Solar powered irrigation is a simple farming technology that is radically changing the lives of thousands of smallholder farmers for the better. This applies especially to farmers in regions where water is sparse or only provided by more and more unreliable rainfalls.

To further assess the benefits that solar powered irrigation brings, the WE4F East Africa Hub is closely monitoring 17 pilot systems that have been installed between 2018 and 2020 in Kenya. The systems operate in various climatic and geographic regions in Kenya and are run by farmers that previously relied on rain-fed irrigation or used petrol-powered systems.

Increased harvests thanks to a more reliable and affordable water supply

The data collected on the demo sites from 2018 to 2022 shed a unique picture on just how much this simple technology can be a benefit for farmers.

The installed solar pumps increased the amount of water available during crop production. This is especially true for the farmers who did completely depend on the rains before installing the solar pump. With the new system, they gained access to a reliable water source for the first time and where to do complementary irrigation in times of insufficient rains

Most of the farmers, who previously irrigated with a diesel pump, would use more water with the solar pump. A sign that they restricted the utilization of water due to the high running costs for the diesel pumps. On average, each farmer increased their water consumption from previously 51 m³ per month to 114 m³ per month, an increase of 124%. The more reliable and cheaper supply of water leads to several benefits for the farmers.

The data shows that farmers using a SPIS have increased their acreage by 25% and diversified the number and types of crops grown.
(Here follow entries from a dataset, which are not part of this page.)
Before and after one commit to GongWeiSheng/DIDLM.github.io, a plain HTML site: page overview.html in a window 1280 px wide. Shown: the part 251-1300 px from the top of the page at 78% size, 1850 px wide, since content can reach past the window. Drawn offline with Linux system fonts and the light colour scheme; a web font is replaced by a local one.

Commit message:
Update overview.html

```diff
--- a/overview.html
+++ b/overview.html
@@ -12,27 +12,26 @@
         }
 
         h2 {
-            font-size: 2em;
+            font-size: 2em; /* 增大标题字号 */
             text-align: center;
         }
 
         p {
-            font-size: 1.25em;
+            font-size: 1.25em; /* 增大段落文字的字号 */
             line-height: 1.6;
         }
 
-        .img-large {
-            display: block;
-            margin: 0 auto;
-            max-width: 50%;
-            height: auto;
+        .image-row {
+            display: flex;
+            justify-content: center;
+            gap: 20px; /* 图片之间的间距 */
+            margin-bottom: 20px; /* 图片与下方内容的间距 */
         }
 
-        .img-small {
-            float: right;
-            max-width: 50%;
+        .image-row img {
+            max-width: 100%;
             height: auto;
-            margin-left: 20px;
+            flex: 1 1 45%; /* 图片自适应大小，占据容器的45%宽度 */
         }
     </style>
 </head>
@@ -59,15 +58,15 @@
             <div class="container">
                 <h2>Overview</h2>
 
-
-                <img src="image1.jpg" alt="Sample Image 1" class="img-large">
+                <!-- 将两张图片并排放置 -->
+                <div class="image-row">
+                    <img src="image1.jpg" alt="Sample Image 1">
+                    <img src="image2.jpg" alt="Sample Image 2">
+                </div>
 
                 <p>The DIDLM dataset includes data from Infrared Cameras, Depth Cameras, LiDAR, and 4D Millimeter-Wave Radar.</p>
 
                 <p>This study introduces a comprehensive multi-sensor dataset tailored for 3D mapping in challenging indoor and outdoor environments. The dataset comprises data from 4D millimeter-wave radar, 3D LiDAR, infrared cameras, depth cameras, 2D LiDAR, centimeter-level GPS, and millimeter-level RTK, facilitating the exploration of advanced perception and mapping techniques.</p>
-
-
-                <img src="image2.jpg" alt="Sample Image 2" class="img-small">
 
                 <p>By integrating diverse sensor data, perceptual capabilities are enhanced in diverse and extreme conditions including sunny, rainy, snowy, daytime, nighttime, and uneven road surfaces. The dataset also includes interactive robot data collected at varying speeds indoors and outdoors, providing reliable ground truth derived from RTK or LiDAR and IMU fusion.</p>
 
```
Besides the increase in land size, farm productivity has also improved, meaning farmers harvested more crops per area, thanks to a more suitable irrigation and extended cropping periods.
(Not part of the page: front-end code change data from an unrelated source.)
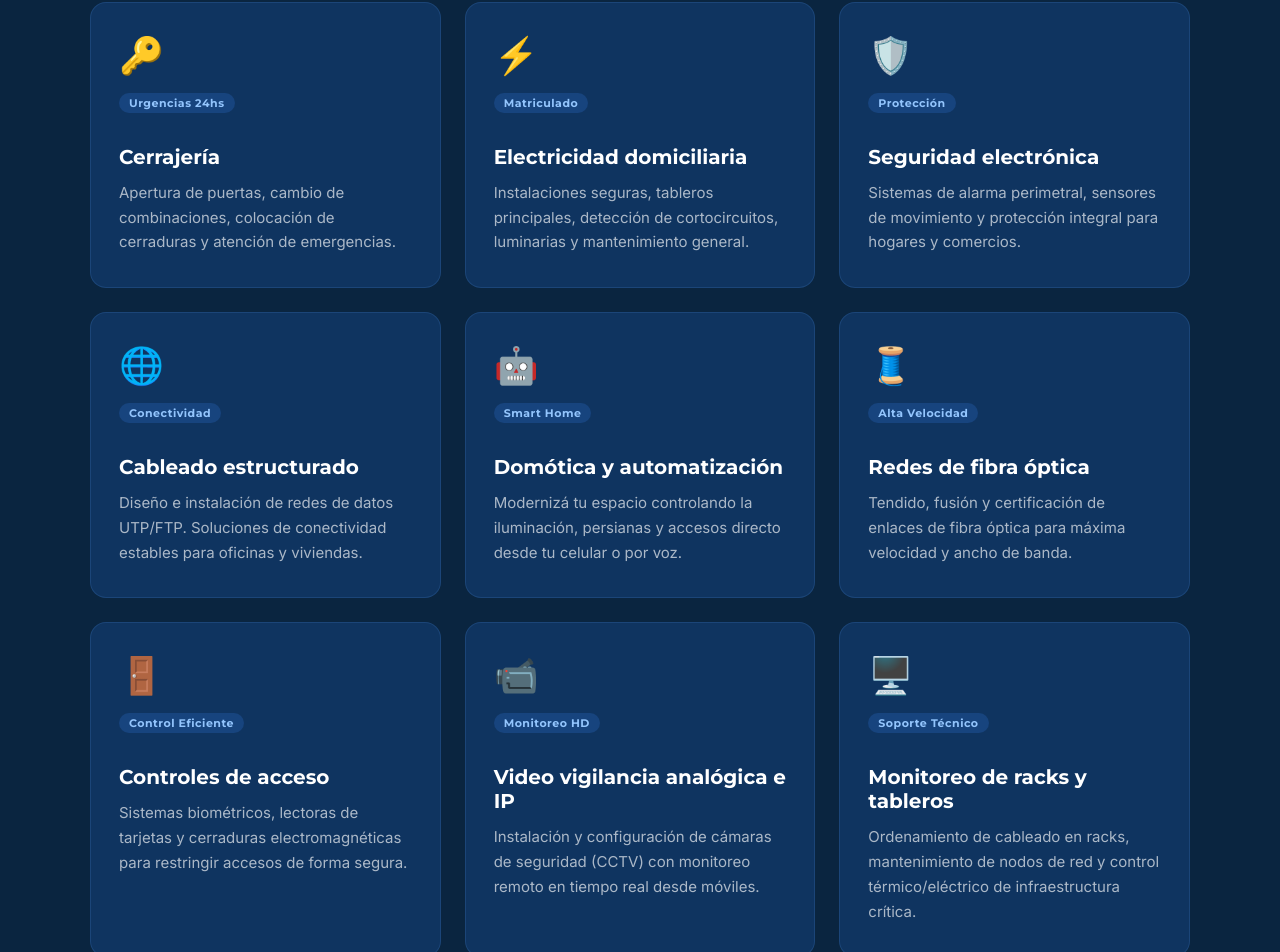
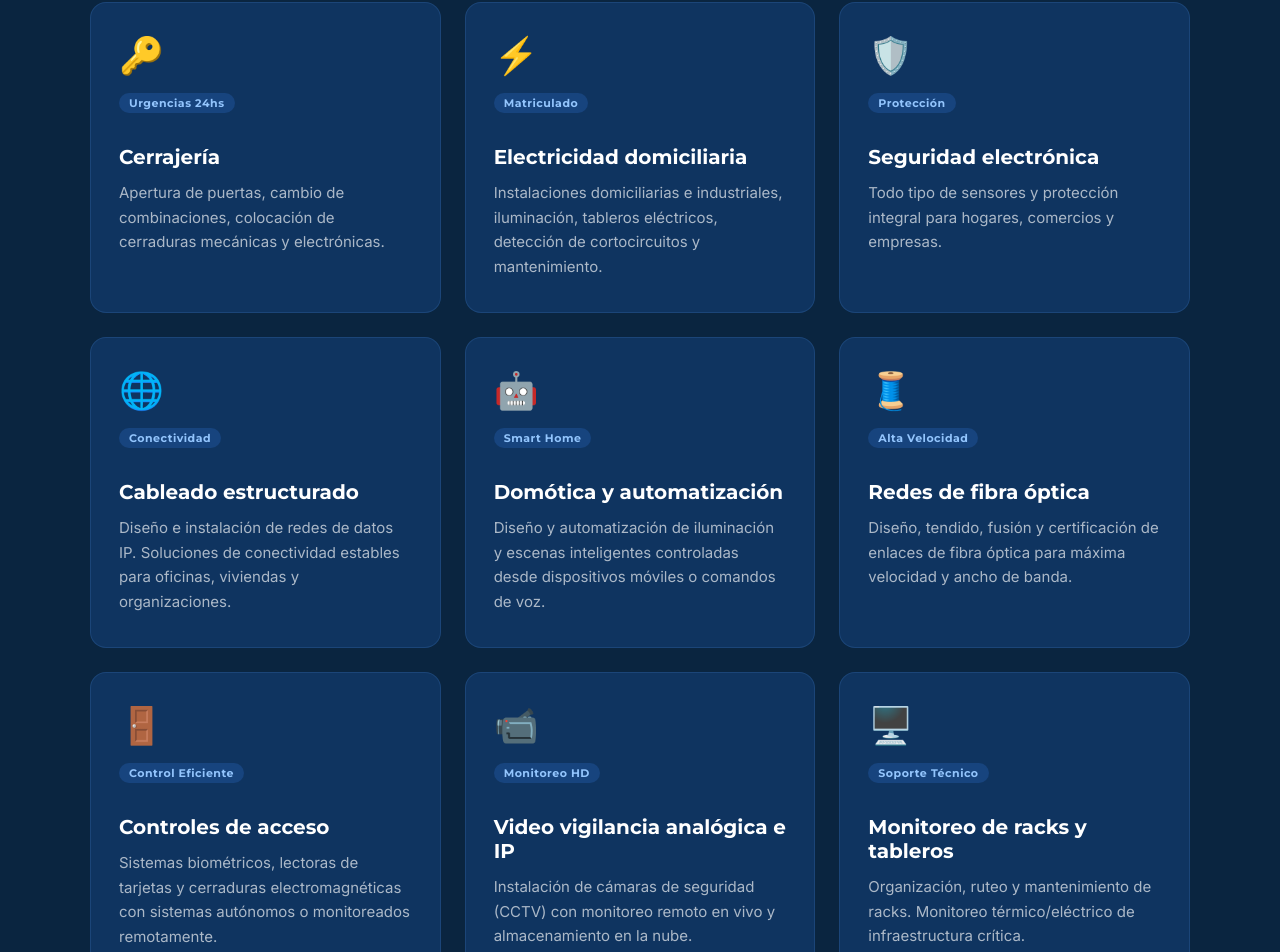
Before and after one commit to jopiatomas/pablojopia-electricista, a React (Vite) app: page / in a window 1280 px wide. Shown: the part 1238-2190 px from the top of the page. Built offline with nearby package versions, Linux system fonts and the light colour scheme.

Commit message:
feat: update description

```diff
--- a/src/App.jsx
+++ b/src/App.jsx
@@ -6,70 +6,70 @@ const services = [
     icon: "🔑",
     title: "Cerrajería",
     description:
-      "Apertura de puertas, cambio de combinaciones, colocación de cerraduras y atención de emergencias.",
+      "Apertura de puertas, cambio de combinaciones, colocación de cerraduras mecánicas y electrónicas.",
     badge: "Urgencias 24hs",
   },
   {
     icon: "⚡",
     title: "Electricidad domiciliaria",
     description:
-      "Instalaciones seguras, tableros principales, detección de cortocircuitos, luminarias y mantenimiento general.",
+      "Instalaciones domiciliarias e industriales, iluminación, tableros eléctricos, detección de cortocircuitos y mantenimiento.",
     badge: "Matriculado", // "Matriculado" o "Certificado" le da mucha más confianza al cliente
   },
   {
     icon: "🛡️",
     title: "Seguridad electrónica",
     description:
-      "Sistemas de alarma perimetral, sensores de movimiento y protección integral para hogares y comercios.",
+      "Todo tipo de sensores y protección integral para hogares, comercios y empresas.",
     badge: "Protección",
   },
   {
     icon: "🌐",
     title: "Cableado estructurado",
     description:
-      "Diseño e instalación de redes de datos UTP/FTP. Soluciones de conectividad estables para oficinas y viviendas.",
+      "Diseño e instalación de redes de datos IP. Soluciones de conectividad estables para oficinas, viviendas y organizaciones.",
     badge: "Conectividad",
   },
   {
     icon: "🤖",
     title: "Domótica y automatización",
     description:
-      "Modernizá tu espacio controlando la iluminación, persianas y accesos directo desde tu celular o por voz.",
+      "Diseño y automatización de iluminación y escenas inteligentes controladas desde dispositivos móviles o comandos de voz. ",
     badge: "Smart Home",
   },
   {
     icon: "🧵", // O usa "📡" si te gusta más
     title: "Redes de fibra óptica",
     description:
-      "Tendido, fusión y certificación de enlaces de fibra óptica para máxima velocidad y ancho de banda.",
+      "Diseño, tendido, fusión y certificación de enlaces de fibra óptica para máxima velocidad y ancho de banda.",
     badge: "Alta Velocidad",
   },
   {
     icon: "🚪",
     title: "Controles de acceso",
     description:
-      "Sistemas biométricos, lectoras de tarjetas y cerraduras electromagnéticas para restringir accesos de forma segura.",
+      "Sistemas biométricos, lectoras de tarjetas y cerraduras electromagnéticas con sistemas autónomos o monitoreados remotamente.",
     badge: "Control Eficiente",
   },
   {
     icon: "📹",
     title: "Video vigilancia analógica e IP",
     description:
-      "Instalación y configuración de cámaras de seguridad (CCTV) con monitoreo remoto en tiempo real desde móviles.",
+      "Instalación de cámaras de seguridad (CCTV) con monitoreo remoto en vivo y almacenamiento en la nube.",
     badge: "Monitoreo HD",
   },
   {
     icon: "🖥️",
     title: "Monitoreo de racks y tableros",
     description:
-      "Ordenamiento de cableado en racks, mantenimiento de nodos de red y control térmico/eléctrico de infraestructura crítica.",
+      "Organización, ruteo y mantenimiento de racks. Monitoreo térmico/eléctrico de infraestructura crítica.",
     badge: "Soporte Técnico",
   },
   {
     icon: "🛠️", // Cambié el changuito por herramientas que va más con el rubro
     title: "Productos de calidad",
     description:
-      "Utilizamos materiales eléctricos, de red y cerrajería de primeras marcas para garantizar máxima durabilidad.",
+      "Provisión y uso de materiales eléctricos, de red y cerrajería de primeras marcas para garantizar máxima durabilidad.",
     badge: "Garantía",
   },
 ];
```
With higher yields, the farmers increased their revenue on average by 158 %. Their profits even increased by 239 %, which can be explained by cost savings on fuel that was replaced by solar energy.

The collected data shows that innovative solar powered irrigation is a game-changer to increasing productivity and farmers’ incomes. It also provides security to farmers in light of climate change by de-risking their agricultural production. Thanks to solar powered irrigation, farmers were able to diversify their crops, (partly or completely) started growing higher value crops, used additional cropping periods and land, and reduced their dependence on rainfalls.

As one smallholder farmer and WE4F end-user in Makueni County noted “We are living in an environment where solar power is so plentiful yet hasn’t been fully exploited to boost food production. Every year, we hear of hunger and deaths in these areas, forgetting that they are naturally sitting on a gold mine. The gold of solar power”.

Boosting food production in the East African region by promoting SPIS

On the other hand, data from Kenya’s National Irrigation Authority paints a rather not so fortunate picture of how just 3 % of Kenya’s arable land is currently irrigated. This is a clear testament that the WE4F East Africa Hub is strategically placed to assist the government to meet her development goals in boosting food production, which currently falls below the demand of the populace.

The outcomes from the field assessment from 2018-2022 underline the potential that SPIS offer to boost food production and improve livelihoods within Kenya, but also beyond its borders. It has been shown that farmers can significantly increase their productivity when irrigating sustainably. They do also become more resilient towards external shocks while contributing conducively to a transformation of agricultural and food systems in their region and beyond.

About the author: 


 Kilian Blumenthal, Advisor in the WE4F East Africa Hub based in Nairobi, Kenya


Kilian holds a B.Sc. in Environmental Engineering of the HAW Hamburg and a M.Sc. in Agricultural Sciences in the Tropics and Subtropics of the University of Hohenheim. His academic research focused on Solar Water Pumping Systems in Bolivia and the Potential Use of Solar Energy in the Maize Value Chain in Benin. He has done numerous trainings on the SPIS Toolbox and gained experience during longer stays in South America and Sub Saharan Africa.